Exercise brief:
Extract all lines in the data that contain the word "Homepage".

Provided information:
------

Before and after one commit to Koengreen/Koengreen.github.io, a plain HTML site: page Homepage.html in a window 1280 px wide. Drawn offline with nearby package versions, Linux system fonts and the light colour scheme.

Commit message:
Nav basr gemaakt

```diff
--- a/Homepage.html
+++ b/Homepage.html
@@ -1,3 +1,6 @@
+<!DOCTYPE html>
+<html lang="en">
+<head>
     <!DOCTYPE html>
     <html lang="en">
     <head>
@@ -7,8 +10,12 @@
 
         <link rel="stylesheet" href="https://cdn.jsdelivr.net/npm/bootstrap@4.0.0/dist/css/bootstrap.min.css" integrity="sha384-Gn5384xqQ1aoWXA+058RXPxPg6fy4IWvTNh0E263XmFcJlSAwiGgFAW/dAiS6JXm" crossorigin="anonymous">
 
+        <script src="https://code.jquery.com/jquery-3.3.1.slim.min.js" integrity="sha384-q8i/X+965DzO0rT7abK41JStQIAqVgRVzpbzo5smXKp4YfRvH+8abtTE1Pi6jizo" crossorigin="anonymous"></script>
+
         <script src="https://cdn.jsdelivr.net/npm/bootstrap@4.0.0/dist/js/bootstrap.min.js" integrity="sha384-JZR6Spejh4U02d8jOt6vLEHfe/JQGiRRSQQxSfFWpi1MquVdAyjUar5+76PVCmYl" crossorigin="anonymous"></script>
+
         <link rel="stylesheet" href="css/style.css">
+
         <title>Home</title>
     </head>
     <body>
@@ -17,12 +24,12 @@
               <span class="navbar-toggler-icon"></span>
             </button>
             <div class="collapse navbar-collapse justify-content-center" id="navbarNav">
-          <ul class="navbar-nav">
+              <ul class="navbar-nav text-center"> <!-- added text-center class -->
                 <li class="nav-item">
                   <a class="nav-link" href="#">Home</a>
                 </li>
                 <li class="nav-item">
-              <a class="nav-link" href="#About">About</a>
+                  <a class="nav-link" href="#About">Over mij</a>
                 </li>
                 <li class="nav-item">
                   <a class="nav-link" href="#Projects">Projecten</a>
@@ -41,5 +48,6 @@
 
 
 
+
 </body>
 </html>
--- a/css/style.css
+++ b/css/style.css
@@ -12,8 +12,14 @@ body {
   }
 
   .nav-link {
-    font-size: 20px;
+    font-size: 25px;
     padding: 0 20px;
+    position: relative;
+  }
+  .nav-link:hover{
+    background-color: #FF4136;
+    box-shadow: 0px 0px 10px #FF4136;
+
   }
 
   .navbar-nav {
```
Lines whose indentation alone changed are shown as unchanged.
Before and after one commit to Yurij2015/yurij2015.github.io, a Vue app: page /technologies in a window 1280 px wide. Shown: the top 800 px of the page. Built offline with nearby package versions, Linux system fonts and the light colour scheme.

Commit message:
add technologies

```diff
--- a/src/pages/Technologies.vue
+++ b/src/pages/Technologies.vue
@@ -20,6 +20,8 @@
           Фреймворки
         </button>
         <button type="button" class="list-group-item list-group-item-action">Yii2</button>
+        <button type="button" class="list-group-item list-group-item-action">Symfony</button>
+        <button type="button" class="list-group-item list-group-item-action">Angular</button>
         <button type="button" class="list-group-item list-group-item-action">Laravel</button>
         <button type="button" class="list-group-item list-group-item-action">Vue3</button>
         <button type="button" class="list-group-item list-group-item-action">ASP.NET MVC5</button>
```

------

Expected answer:
Before and after one commit to Koengreen/Koengreen.github.io, a plain HTML site: page Homepage.html in a window 1280 px wide. Drawn offline with nearby package versions, Linux system fonts and the light colour scheme.
--- a/Homepage.html
+++ b/Homepage.html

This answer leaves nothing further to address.